For instance, he recently measured the volume of the three pots from Harappa, which are now with the Archaeological Survey of India (ASI) at Purana Quila in New Delhi. While the smallest of them had three long strokes and a ‘V’ sign, the bigger one had six long strokes and a ‘V’ sign and the biggest seven long strokes and a scale inscribed below it. When he measured their volumes, Dr. Wells found that the pot with three long strokes had an estimated volume of 27.30 litres, the vessel with six long strokes 55.56 litres and the one with seven 65.89 litres. Thus, the calculated value of one long stroke was 9.24 or approximately 10 litres.


Dr. Wells (58), who is now a Senior Researcher in the Institute of Mathematical Sciences, Taramani here, has also focussed on creating an adequate sign list and corpus for the Indus script and the structural analysis of the Indus texts.

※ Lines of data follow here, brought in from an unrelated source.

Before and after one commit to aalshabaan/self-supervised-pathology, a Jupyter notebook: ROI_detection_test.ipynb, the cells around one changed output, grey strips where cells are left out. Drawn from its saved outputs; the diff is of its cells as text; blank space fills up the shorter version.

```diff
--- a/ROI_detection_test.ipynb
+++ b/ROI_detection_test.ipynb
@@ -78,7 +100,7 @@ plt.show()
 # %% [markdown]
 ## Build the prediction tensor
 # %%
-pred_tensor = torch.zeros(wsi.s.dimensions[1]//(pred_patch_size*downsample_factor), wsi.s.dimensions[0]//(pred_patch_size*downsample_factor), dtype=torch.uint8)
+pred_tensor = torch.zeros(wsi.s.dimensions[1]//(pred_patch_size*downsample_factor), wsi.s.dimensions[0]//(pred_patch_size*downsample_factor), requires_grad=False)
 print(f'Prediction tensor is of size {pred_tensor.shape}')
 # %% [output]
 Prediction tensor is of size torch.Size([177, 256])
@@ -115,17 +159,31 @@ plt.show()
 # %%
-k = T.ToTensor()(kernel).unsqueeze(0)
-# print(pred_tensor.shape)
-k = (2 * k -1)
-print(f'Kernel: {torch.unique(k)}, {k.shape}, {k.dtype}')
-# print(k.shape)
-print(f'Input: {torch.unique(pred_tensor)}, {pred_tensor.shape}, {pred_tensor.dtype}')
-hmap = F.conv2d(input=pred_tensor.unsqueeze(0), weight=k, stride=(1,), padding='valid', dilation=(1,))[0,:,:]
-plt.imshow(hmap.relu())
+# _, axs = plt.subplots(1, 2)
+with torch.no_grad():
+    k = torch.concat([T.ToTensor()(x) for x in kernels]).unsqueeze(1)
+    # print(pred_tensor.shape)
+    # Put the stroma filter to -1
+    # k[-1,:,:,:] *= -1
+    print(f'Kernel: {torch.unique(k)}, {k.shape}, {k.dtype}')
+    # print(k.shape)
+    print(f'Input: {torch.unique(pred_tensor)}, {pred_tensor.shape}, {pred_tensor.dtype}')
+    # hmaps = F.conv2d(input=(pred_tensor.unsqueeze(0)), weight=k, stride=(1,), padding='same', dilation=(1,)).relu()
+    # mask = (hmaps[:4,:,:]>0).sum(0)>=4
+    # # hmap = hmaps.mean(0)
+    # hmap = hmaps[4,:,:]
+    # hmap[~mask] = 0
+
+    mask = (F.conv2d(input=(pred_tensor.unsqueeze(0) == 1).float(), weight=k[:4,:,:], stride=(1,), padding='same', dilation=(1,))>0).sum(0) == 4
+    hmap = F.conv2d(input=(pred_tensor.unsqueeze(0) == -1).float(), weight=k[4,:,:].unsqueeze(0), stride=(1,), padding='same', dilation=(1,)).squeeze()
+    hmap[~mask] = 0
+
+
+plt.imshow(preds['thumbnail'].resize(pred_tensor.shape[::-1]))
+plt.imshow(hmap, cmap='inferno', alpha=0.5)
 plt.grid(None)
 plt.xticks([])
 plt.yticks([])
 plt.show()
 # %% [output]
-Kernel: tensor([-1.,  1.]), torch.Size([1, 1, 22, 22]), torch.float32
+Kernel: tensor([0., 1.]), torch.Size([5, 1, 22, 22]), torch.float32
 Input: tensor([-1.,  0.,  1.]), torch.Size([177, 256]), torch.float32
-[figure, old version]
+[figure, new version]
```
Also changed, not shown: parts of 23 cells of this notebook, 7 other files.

He said he first saw the pictures of these pots with markings in the “Corpus of Indus Seals and Inscriptions,” edited by Asko Parpola and his colleagues. When he learnt that the pots were with the ASI at Purana Quila, Dr. Wells travelled there to measure their volumes.

No coincidence

It was Michael Jansen, another researcher on Indus civilisation, who discovered the pot with broken bangles at Mohenjo-Daro in 1987. What intrigued Dr. Wells was the text of one long stroke and seven short strokes inscribed on it. When he reconstructed these broken pieces, using their internal circumferences, with a computer, he found that 17 bangles must have remained intact inside. Besides, the rake sign in the Indus script had a value of hundred and the double rake sign, 200. “This is completely regular” and “not a result of coincidence,” he said. When the ‘V’ sign with linear strokes that occurred on the Harappan tablets were found repeated on a number of ceramic vessels, “it gave me the idea that the ‘V’ sign is probably a measure,” Dr. Wells explained.

It was possible that wages were paid in grain (from these vessels) dispersed from a centralised storage facility, or in the case of incised tablets, material for construction projects and other short-term projects was distributed. He asserted that “there is archaeological evidence bearing on this issue in the form of standardised ceramics with texts describing their contents.”

“Fish” for weights

Dr. Wells agreed with another Indus scholar Steve Bonta’s (Pennsylvania State University) theory that the “fish” sign in the script stood for weights. According to Dr. Bonta, the fish sign occurred frequently with numbers in the script and in clusters too. He later found that the Akkadian Sargonic texts referred to the weight systems of Dilmun (Bahrain) as “minus.” The system of weights from Dilmun was exactly the same as that of the Indus system. Dr. Bonta, who speaks Tamil, realised that “min” in Tamil meant fish. “So our theory is that the term “minus” is derived from the Indus and that the fish are weights,” Dr. Wells said. There were fish signs with one long stroke, two long strokes, a single rake or a double rake. “So the sign graph is doubling and the value is doubling. I think this is too much of a coincidence. But I am aware that a lot of people will disagree with me on the fish sign,” he added.